My opinion of Wally Lamb’s The Hour I First Believed varied quite a bit as I read through it. There was a lot of tragedy happening: the Columbine High School massacre, the war in Iraq, suicides, manslaughter, PTSD, jail time, alcoholism, manslaughter — I could go on. It was a bit of an emotional roller coaster ride.
In the beginning, I was bored. I just didn’t care much about the characters. I thought that the protagonist, Caelum Quirk, was a jerk, and his wife Maureen begins the story by cheating on him, so I didn’t particularly like her, either. Their marital squabbles annoyed me.
We begin the story with Caelum traveling from his current home in Colorado to his childhood home in Connecticut to bury his aunt Lolly, who has recently passed away. It was slow-moving; Lamb writes, at times, with excruciating detail. He also interrupts his main story line with long childhood flashbacks, poorly written from a child’s point of view. (And I can’t stand when he starts a paragraph with something like this, especially from adult-Caelum’s POV: “The janitor at my school? With the peep hole in his broom closet?” Too many “questions”!)
The story immediately picks up beginning with the Columbine massacre. Maureen, trapped in a cabinet in the library during the shooting, is severely, debilitatingly traumatized. Lamb includes not only an accurate depiction of the events that took place that fateful day in ’99 and the names of the actual victims, but he also provides us with very disturbing excerpts and quotations from Harris’s and Klebold’s diaries, online writings, and videos. With the blurring of fact and fiction, it was at times hard to believe that I was reading about a fictional protagonist.
In an attempt to escape the tragedy, the Quirks move to Caelum’s childhood home in Connecticut.
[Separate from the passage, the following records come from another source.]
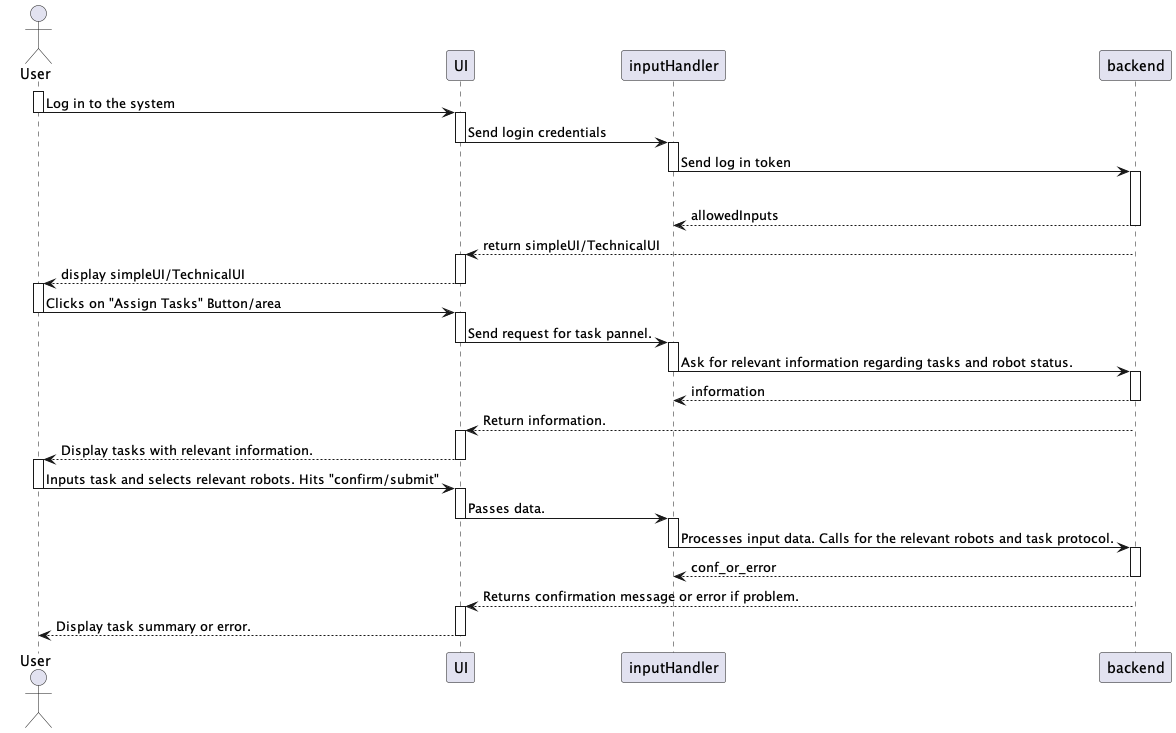
The PlantUML diagram docs/design/Sequence/User_To_UI/SV_Assign_Tasks.png in ur-swe-fa24/main-project-jeck-inc, before a commit.
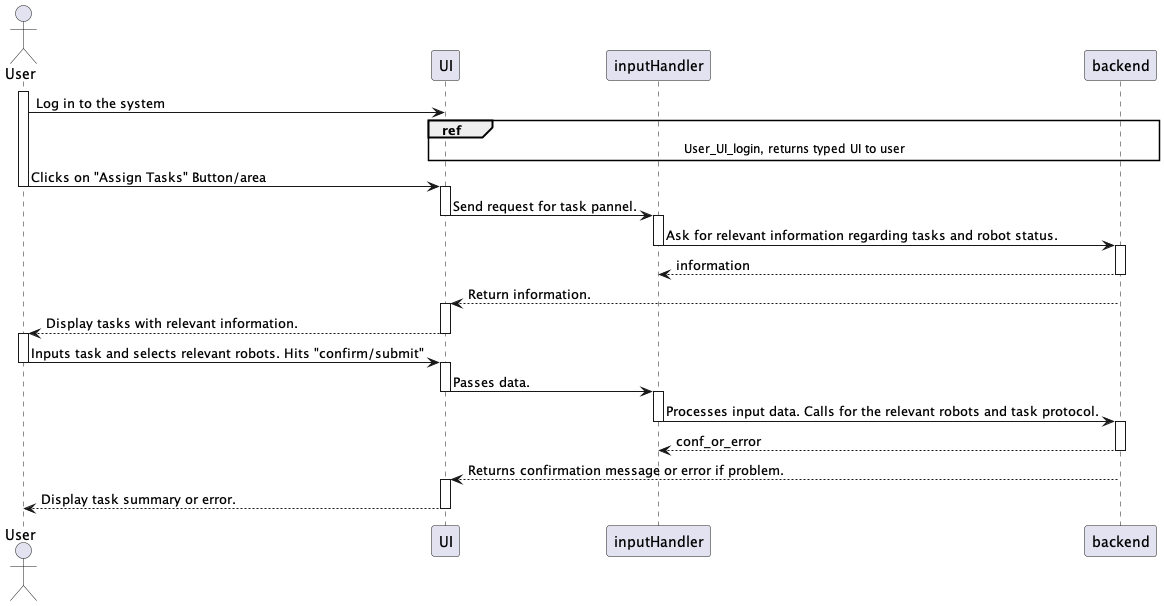
The same file after the commit.

The edit, as a diff of the source:
```diff
@@ -8,27 +8,7 @@
 
 activate User
 User -> UI: Log in to the system
-deactivate User
-
-activate UI
-UI -> inputHandler: Send login credentials
-deactivate UI
-
-activate inputHandler
-inputHandler -> backend: Send log in token
-deactivate inputHandler
-
-activate backend
-alt ifValidCredentials
-    return allowedInputs
-    backend --> UI: return simpleUI/TechnicalUI
-deactivate backend
-
-activate UI
-UI --> User: display simpleUI/TechnicalUI
-deactivate UI
-
-activate User
+ref over UI, inputHandler, backend : User_UI_login, returns typed UI to user
 User -> UI: Clicks on "Assign Tasks" Button/area
 deactivate User
 
```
Of course, the trouble is far, far from over. Maureen’s crippling PTSD follows her across the country, and Caelum has a very difficult time trying to help her heal. She becomes addicted to Xanax and finds herself in trouble with the law — and here the book veers off in such a new direction that I almost forgot that Columbine was part of the story.
The last third or so of the book really goes downhill. When a new tenant of Caelum’s discovers a goldmine of old diary entries, letters, and other documents of Caelum’s great-grandmother’s in their house, she uses them to write her women’s studies thesis. Unfortunately, I was pretty bored by the thesis — all of which was included in this book. It took me too much out of the story and too far away from the characters I had (finally) begun to root for. The thesis about his ancestors helps Caelum unearth and then solve some mysteries of his family history, but it really slows down the story. Suddenly we’re talking about women’s prisons, the Civil War and slavery? The book is ambitious in scope, but ultimately it tries to encompass way too many events and time periods. (At one point Caelum even refers to Lamb’s two main characters in I Know This Much Is True. It’s a bit much.)
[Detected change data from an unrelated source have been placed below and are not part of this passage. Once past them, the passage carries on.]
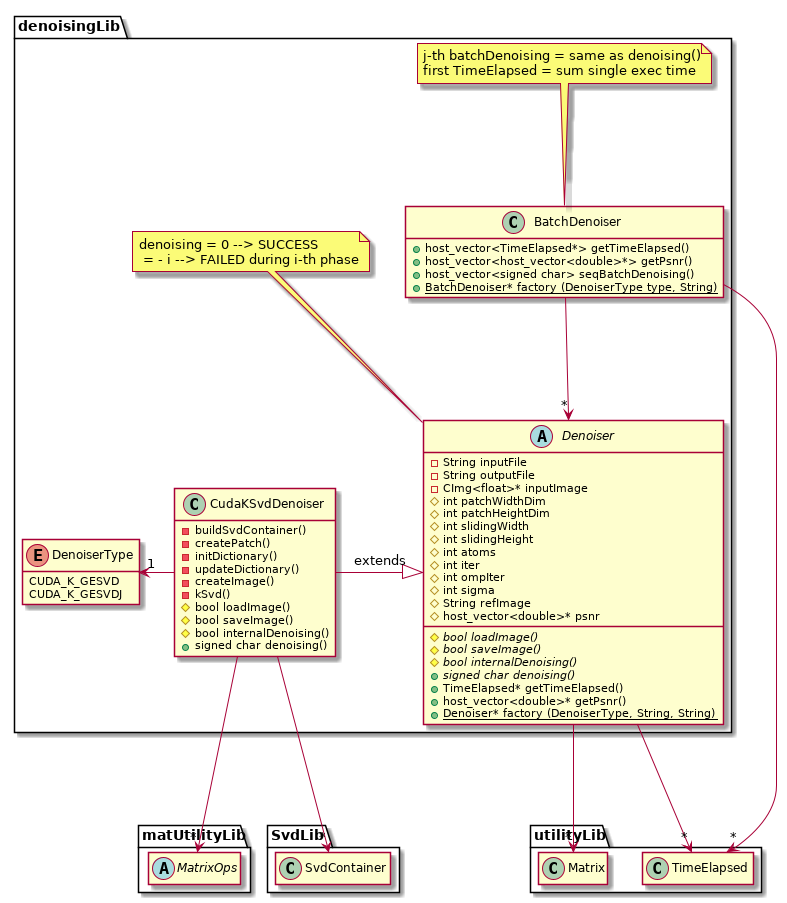
Earlier version of the PlantUML export uml/out/uml/src/DenoisingDiagram.png (newfla/CUDA-K-SVD-Denoising).
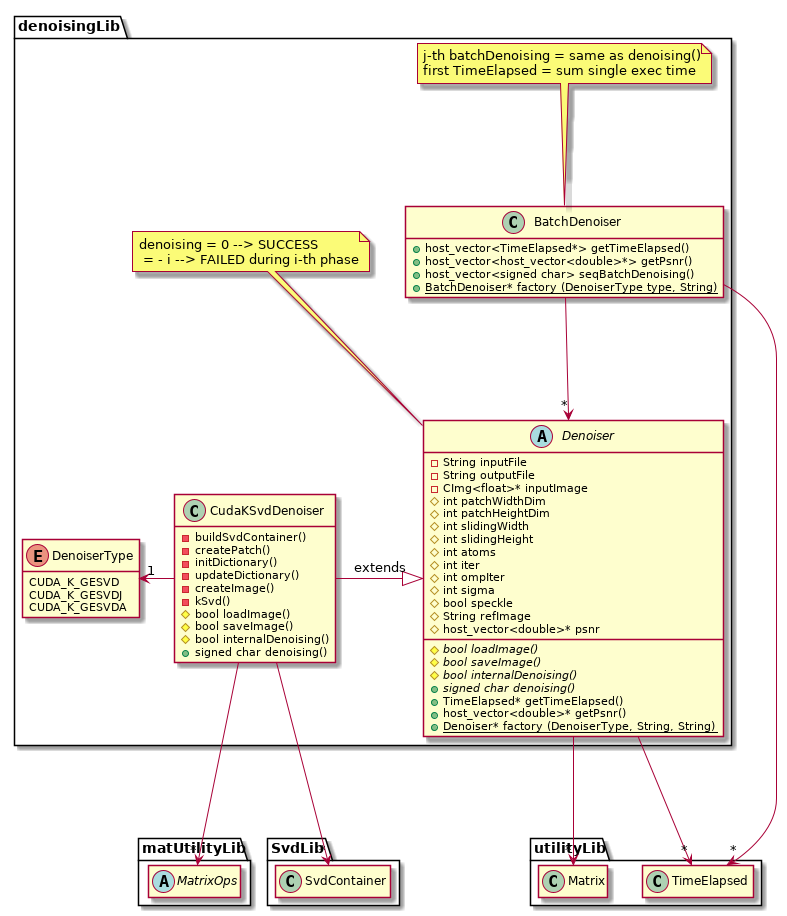
Above is the later version.

Diff of the diagram source:
```diff
@@ -5,6 +5,7 @@
     enum DenoiserType{
             CUDA_K_GESVD
             CUDA_K_GESVDJ
+            CUDA_K_GESVDA
     }
 
     abstract class Denoiser{
@@ -17,8 +18,9 @@
         # int slidingHeight
         # int atoms
         # int iter
-        #int ompIter
+        # int ompIter
         # int sigma
+        # bool speckle
         # String refImage
         # host_vector<double>* psnr
 
@@ -42,6 +44,9 @@
         - createImage()
         - kSvd()
 
+        - int blocks
+        - device_vector<int>* relevantDataIndices
+        - device_vector<int>* relevantDataIndicesCounter
         # bool loadImage()
         # bool saveImage()
         # bool internalDenoising()
```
In the end, after a few more big tragic shockers, everything gets tied up nicely — perhaps a bit too nicely.
In all, the story focuses heavily on the psychological effects of violence, be it war or school shootings. Tragedies big or small can set in motion of a vast chain of events. “[S]ome explosion — as local as rifle fire, as worldwide as war — can set things reeling in a whole different direction, can cause a fork in the road. And one path may lead to disintegration, the other to a reordered world.”